Internationally regarded as a brilliant researcher, David Boothman helped pioneer a promising approach to fighting cancer by turning diseased cells against themselves in a process he dubbed the Kiss of Death.
The work helped draw Boothman to Indiana in 2017 to serve as the inaugural Sidney and Lois Eskenazi Chair in Cancer Research at the Indiana University School of Medicine and associate director of Translational Research at the Simon Cancer Center.
His hire was a significant coup for the school. But Boothman will never get the opportunity to see if his research translates into saving lives.
Dr. David Boothman (Photo: WFAA)
Boothman died after a nurse at the Sidney & Lois Eskenazi Hospital in Indianapolis mistakenly administered a massive dose of fentanyl — a synthetic opioid nearly 100 time stronger than morphine — instead of a benign hydrating solution as he recovered from a stroke.
The 61-year-old molecular biologist’s death on Nov. 1, 2019, came a week after the medication error. The fentanyl depressed his blood pressure, causing brain damage that pushed Boothman into an irreversible coma. An autopsy revealed he died from respiratory failure following the fentanyl overdose. The coroner ruled his death an accident.
For the last 10 months, his widow, Dr. Sue Strickfaden, has been locked in a malpractice dispute with the hospital, the flagship of the public Health & Hospital Corp. of Marion County. Officials acknowledged the medical error but denied the mistake caused Boothman’s death, according to her attorney, Michael J. Woody of Findling Park Conyers Woody & Sniderman.
But this week the hospital proposed a settlement with Strickfaden. The offer came after IndyStar interviewed Woody, Strickfaden and others and then reached out to HHC with questions about Boothman’s death. The confidential settlement, which has not been finalized, prohibits the parties from discussing this case. This story is based on those prior interviews.
Boothman’s death culminated what Woody called a “tragic circus of errors” that occurred during his two-week stay at Eskenazi last October.
Strickfaden was seeking compensation for “the loss of the love, care, affection and support of her husband,” Woody said. But her ultimate goal is broader: She wants the hospital to be held accountable so no one else dies from a mistake like the one she contends killed her husband, he said.
“The main issue is how lethal and dangerous fentanyl is as a medication, not just on the streets but even in the hospitals, and how little the very people that are in the hospital handling it actually seem to have been trained,” Strickfaden said. “I think and I hope that that certainly will change.”

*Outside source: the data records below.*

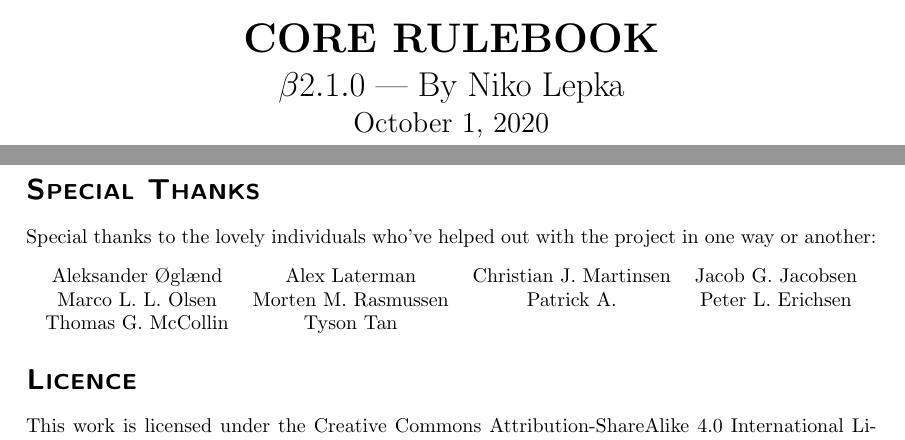
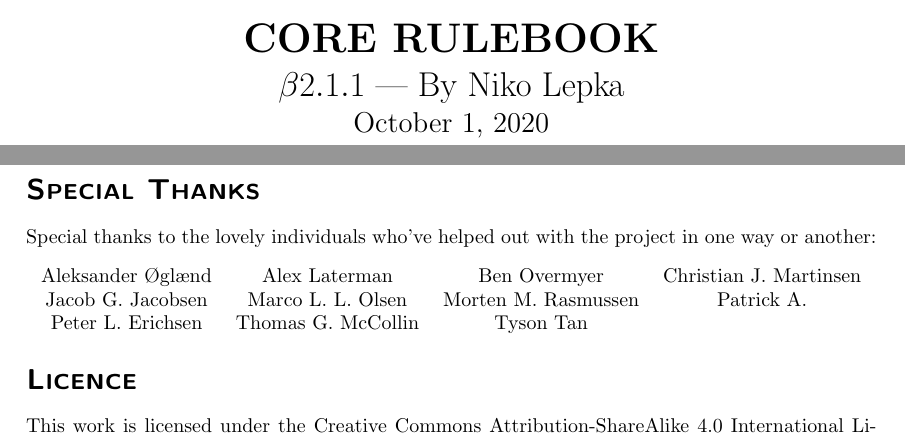
Before and after one commit to ElectricCoffee/SirenRPG, a LaTeX thesis (src/main.tex): two parts of pages 1 and 4 of 65, joined at a grey line, cut so that both start at the same text. Compiled offline with pdfLaTeX.

Commit message:
update contributions and bump version number

```diff
--- a/src/main.tex
+++ b/src/main.tex
@@ -7,7 +7,7 @@
 \begin{center}
   \includegraphics[width = \textwidth]{graphics/svg-logo.png}
   \huge{\textbf{CORE RULEBOOK}}\\
-  \LARGE{$\beta2.1.0$ --- By Niko Lepka}\\
+  \LARGE{$\beta2.1.1$ --- By Niko Lepka}\\
   \Large{\today}
 \end{center}
 \end{titlepage}
@@ -54,8 +54,9 @@ While any type of die can be used in your games, Siren only requires the venerab
 Special thanks to the lovely individuals who've helped out with the project in one way or another:
 \begin{center}
     \begin{tabular}{cccc}
-        Aleksander Øglænd & Alex Laterman & Christian J. Martinsen & Jacob G. Jacobsen \\
-        Marco L. L. Olsen & Morten M. Rasmussen & Patrick A. & Peter L. Erichsen \\ Thomas G. McCollin & Tyson Tan \\
+        Aleksander Øglænd & Alex Laterman & Ben Overmyer & Christian J. Martinsen \\
+        Jacob G. Jacobsen & Marco L. L. Olsen & Morten M. Rasmussen & Patrick A. \\
+        Peter L. Erichsen & Thomas G. McCollin & Tyson Tan \\
     \end{tabular}
 \end{center}
 
```
Also changed, not shown: CONTRIBUTING.md (+8 -0 lines), README.md, 1 other file.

An Eskenazi Health spokesperson said in a written statement Oct. 21 that they cannot talk about the case because of privacy laws and the